How did you come to be the Center’s first permanent director?

Meanwhile, I’m over at Middle Tennessee State University, where I had launched the school’s unmanned air systems program. Previously, I had worked for the Association for Unmanned Vehicle Systems International (AUVSI), supporting the industry from a global perspective. I had met with and was supporting the team that was doing the homework for evaluating North Carolina’s RPA potential with available airspace, industry and research capabilities. I’m from North Carolina originally and the chance to come home was something that was extremely attractive to my family. About this time last year, I told my wife, “They’re going to ask me who they should hire.” We were both ready to go.

What do you find appealing about your job?

Heading up the NGAT Center helps light the entrepreneurial fire in me. Industry is constantly looking for opportunities to provide new services and find an economical edge. The university environment provides the ideal setting to conduct research while evaluating the “art of the possible.” If you think about it, RPA technology and potential benefits are still in their infancy. There is no better place than a university to coordinate industry movers, with research leaders and student energy to reshape the future. I like working with the businesses across the state that will develop the RPA technology, along with the state agencies and potential commercial users that will benefit from it – the Department of Emergency Management, Public Safety, N.C. Wildlife, Department of Transportation, to name a few.

Describe some of the RPA applications that will benefit North Carolina.


This is the number one application for showcasing the benefits of affordable RPA technology. We are about to launch a project in Hyde County that will send RPAs above the farm fields to assess the health of the crops. This application will help identify any invasive species or crop stress from lack of water or nitrogen. In the near future, farmers could contract with a service provider for this information, or they could potentially purchase a product for their own use.

Law Enforcement/Emergency Response

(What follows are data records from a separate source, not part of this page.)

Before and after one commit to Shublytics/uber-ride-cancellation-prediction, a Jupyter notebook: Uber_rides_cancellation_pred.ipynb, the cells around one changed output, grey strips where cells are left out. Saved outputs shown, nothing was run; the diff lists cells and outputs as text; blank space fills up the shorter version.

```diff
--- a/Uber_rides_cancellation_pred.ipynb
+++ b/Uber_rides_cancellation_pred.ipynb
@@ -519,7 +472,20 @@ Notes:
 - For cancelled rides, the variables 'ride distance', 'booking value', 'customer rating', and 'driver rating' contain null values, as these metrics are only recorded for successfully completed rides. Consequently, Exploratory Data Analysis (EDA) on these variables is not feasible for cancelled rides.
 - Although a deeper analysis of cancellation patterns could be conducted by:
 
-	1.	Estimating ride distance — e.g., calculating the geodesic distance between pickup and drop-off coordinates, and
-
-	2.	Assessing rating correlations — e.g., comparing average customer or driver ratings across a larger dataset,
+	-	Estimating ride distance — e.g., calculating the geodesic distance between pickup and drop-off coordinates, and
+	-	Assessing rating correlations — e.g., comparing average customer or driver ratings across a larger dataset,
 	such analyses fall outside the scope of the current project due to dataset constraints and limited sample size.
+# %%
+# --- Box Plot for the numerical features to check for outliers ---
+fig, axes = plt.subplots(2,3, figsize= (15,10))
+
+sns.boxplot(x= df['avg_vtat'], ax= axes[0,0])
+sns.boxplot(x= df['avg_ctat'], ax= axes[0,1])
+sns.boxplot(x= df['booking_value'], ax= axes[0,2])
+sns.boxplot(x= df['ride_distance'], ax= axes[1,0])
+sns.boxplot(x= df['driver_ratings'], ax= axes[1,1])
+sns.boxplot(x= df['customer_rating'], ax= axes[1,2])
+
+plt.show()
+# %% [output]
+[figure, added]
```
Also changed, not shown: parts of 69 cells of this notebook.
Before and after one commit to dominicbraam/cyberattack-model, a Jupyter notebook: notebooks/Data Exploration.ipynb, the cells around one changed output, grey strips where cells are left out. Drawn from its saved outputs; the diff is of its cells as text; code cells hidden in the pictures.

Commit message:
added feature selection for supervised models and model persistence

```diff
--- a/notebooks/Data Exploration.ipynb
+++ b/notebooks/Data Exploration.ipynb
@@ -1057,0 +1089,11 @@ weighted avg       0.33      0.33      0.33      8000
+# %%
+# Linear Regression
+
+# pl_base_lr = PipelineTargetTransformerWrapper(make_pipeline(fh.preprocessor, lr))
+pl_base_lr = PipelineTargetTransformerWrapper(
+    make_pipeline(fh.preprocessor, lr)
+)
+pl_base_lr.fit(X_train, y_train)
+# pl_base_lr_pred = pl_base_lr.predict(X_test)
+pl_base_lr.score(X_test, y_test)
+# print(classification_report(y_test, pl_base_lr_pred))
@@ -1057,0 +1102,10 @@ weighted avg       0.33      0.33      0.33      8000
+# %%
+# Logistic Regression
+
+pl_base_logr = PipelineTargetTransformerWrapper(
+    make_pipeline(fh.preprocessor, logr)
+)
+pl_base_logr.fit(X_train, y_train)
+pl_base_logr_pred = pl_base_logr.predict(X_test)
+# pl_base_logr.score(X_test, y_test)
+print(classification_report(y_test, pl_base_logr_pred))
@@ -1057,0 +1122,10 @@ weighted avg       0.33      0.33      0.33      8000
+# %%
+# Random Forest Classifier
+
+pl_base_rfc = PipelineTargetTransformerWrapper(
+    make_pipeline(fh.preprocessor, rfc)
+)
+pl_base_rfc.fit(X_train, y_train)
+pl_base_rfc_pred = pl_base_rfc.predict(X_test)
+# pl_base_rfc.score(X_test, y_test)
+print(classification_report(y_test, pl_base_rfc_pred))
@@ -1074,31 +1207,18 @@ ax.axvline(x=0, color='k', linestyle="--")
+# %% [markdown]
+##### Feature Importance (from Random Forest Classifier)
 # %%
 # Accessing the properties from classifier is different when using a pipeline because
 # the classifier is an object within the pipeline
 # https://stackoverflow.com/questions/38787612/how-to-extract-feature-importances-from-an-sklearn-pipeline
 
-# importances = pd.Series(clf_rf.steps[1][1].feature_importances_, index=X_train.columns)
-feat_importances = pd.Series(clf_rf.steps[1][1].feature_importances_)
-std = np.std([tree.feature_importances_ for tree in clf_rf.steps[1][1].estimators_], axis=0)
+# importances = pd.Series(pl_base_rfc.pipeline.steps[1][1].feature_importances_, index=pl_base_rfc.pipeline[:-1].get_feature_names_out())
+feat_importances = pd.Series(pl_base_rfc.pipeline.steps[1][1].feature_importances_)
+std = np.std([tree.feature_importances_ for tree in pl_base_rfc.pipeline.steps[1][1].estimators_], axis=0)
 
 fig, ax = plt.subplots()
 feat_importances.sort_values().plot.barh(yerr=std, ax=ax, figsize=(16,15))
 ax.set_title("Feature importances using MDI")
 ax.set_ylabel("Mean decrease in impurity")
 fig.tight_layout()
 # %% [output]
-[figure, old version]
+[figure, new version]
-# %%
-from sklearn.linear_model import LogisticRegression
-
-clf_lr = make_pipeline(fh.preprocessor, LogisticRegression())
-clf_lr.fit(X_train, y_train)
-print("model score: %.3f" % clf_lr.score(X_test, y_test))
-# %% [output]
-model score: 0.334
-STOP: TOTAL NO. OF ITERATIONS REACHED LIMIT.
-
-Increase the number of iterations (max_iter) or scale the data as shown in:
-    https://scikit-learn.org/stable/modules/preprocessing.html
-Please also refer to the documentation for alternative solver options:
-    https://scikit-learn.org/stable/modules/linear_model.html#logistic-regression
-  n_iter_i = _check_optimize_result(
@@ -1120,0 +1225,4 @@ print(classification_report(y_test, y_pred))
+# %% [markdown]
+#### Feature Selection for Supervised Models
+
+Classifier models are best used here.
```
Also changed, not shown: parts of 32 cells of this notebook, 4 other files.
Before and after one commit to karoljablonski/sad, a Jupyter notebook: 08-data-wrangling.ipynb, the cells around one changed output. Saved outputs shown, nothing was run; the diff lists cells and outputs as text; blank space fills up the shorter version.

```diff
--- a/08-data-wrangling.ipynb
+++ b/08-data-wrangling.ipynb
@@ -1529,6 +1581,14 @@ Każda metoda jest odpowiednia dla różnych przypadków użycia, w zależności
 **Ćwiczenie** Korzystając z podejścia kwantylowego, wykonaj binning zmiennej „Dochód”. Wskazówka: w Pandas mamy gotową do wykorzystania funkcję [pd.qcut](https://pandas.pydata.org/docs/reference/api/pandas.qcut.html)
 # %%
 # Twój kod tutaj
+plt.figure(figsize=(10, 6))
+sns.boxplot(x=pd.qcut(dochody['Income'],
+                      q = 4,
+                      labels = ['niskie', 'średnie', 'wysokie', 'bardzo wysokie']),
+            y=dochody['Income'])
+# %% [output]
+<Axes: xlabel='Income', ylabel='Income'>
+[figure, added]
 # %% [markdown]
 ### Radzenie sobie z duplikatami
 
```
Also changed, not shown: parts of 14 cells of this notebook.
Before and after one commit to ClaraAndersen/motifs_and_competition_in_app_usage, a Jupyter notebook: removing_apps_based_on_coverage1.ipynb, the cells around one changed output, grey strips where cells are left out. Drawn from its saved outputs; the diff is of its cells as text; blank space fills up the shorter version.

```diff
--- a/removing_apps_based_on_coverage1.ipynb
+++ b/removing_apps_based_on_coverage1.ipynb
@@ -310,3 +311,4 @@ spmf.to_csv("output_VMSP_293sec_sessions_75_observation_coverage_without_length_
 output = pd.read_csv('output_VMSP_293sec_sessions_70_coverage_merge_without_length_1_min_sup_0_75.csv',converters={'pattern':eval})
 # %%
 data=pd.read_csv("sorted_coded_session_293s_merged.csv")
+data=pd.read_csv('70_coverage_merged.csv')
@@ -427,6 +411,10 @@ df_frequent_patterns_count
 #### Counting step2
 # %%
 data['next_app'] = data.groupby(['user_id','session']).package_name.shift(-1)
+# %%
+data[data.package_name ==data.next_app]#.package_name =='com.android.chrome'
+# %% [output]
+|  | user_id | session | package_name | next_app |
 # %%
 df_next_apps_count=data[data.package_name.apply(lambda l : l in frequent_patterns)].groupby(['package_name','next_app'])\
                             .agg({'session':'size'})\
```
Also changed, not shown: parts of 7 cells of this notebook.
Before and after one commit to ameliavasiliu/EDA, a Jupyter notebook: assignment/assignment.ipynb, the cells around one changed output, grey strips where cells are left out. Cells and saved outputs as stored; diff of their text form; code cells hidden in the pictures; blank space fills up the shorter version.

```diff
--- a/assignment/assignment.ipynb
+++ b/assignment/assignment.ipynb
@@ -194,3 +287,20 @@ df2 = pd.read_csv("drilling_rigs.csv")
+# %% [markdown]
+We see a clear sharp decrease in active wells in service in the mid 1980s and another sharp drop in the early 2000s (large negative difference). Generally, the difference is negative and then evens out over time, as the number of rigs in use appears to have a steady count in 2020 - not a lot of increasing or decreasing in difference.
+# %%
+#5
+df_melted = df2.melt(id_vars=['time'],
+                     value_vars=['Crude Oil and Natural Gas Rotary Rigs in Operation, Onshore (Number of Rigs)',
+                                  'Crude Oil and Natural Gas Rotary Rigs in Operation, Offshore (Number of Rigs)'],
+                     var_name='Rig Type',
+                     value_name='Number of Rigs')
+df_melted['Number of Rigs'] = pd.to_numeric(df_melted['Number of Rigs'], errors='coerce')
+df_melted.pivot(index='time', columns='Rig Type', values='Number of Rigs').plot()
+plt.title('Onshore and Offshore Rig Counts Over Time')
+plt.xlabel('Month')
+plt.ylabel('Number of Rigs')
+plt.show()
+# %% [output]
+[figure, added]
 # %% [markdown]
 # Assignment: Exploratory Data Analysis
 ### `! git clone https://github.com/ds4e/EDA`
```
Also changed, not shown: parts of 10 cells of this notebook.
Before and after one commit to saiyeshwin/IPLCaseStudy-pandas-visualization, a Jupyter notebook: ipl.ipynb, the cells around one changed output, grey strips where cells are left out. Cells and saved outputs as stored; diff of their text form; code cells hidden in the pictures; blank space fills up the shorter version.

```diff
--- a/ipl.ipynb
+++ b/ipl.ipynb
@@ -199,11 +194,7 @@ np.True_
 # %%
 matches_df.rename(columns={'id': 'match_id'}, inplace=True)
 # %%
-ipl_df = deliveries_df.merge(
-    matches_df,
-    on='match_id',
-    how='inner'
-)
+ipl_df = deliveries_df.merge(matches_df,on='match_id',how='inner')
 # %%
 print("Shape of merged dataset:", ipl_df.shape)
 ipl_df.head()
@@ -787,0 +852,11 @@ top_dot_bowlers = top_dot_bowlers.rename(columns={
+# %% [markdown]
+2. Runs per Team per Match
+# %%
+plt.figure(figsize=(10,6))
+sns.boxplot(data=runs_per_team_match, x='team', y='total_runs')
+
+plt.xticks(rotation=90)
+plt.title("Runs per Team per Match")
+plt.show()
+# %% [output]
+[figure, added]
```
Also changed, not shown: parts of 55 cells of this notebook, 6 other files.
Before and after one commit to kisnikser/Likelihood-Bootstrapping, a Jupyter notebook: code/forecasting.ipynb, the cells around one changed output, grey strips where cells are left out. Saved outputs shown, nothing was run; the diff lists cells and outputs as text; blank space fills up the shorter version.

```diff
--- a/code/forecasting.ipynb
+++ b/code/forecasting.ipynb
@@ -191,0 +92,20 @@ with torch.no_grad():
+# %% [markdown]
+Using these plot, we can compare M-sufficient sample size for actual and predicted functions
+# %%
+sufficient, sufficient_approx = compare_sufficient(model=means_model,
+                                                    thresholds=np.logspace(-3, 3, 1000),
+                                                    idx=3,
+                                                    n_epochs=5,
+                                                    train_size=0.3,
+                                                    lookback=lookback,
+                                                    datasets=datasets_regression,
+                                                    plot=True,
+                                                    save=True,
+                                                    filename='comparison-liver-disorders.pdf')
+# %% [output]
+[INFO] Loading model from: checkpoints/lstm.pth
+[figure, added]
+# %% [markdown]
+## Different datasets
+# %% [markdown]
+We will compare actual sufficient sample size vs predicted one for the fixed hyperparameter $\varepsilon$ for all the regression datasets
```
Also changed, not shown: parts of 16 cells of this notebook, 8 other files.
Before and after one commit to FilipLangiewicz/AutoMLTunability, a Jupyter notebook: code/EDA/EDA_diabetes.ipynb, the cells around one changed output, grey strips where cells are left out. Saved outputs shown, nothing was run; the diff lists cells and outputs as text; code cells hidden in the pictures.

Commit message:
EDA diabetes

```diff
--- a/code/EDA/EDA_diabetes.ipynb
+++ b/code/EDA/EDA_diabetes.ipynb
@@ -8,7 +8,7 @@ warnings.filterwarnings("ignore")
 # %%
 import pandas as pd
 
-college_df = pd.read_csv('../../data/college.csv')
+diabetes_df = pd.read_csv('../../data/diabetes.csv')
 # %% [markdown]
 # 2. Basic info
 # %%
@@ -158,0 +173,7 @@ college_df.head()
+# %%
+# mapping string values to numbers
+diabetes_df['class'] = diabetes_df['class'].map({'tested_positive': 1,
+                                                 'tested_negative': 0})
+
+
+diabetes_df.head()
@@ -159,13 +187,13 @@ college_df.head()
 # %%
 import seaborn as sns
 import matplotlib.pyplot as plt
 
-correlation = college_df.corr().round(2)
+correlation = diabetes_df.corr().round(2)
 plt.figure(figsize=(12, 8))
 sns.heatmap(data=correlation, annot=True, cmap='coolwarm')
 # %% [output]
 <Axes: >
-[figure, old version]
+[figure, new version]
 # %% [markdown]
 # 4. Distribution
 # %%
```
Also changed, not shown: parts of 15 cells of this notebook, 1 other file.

RPA applications can aide search and rescue missions, post-disaster response, when law enforcement is looking for a stranded hiker, someone lost in the water after a boating accident or a child that has wandered from the home. Compared to current manned-aircraft support, RPA support for accident investigations, crime scene management and large area surveillance is affordable and easy to use.


The RPA industry also may benefit N.C. Wildlife officials with applications to help with the surveillance of species, tracking wildlife populations and monitoring bird migration routes to help maintain and protect them.

What are North Carolina’s strengths in the RPA industry?

Thanks to the Wright brothers, the history of aviation in North Carolina gives us a big boost. Beyond that, our state has much strength. North Carolina has progressive leadership who has told us to “go for it” with regard to building an RPA industry. There are opportunities with existing businesses that complement the aviation industry, along with the potential to grow new businesses and create more jobs.
And there is a collaborative spirit in North Carolina between the NGAT Center, the Department of Commerce, the aviation industry and higher education institutes. Of course, North Carolina State University plays a key role. And in northeastern North Carolina, Elizabeth City State University and College of the Albemarle are very excited about what we are doing.

The military establishment, including the Coast Guard, in North Carolina is very strong and may also provide a talent pool of experienced RPA professionals to support the emerging commercial and civilian markets.

Every state in the union is interested in seeing how they can get a piece of this industry, and North Carolina has a lot of the needed infrastructure in place.

Finally, what is the human potential for RPA technology?

That’s really what this industry is all about, helping understaffed and under-sourced agencies utilize their potential. Public safety and emergency response agencies, in particular, operate on tight budgets. The more affordable we make the technology, the more we can integrate the applications that will help them to their jobs efficiently and effectively.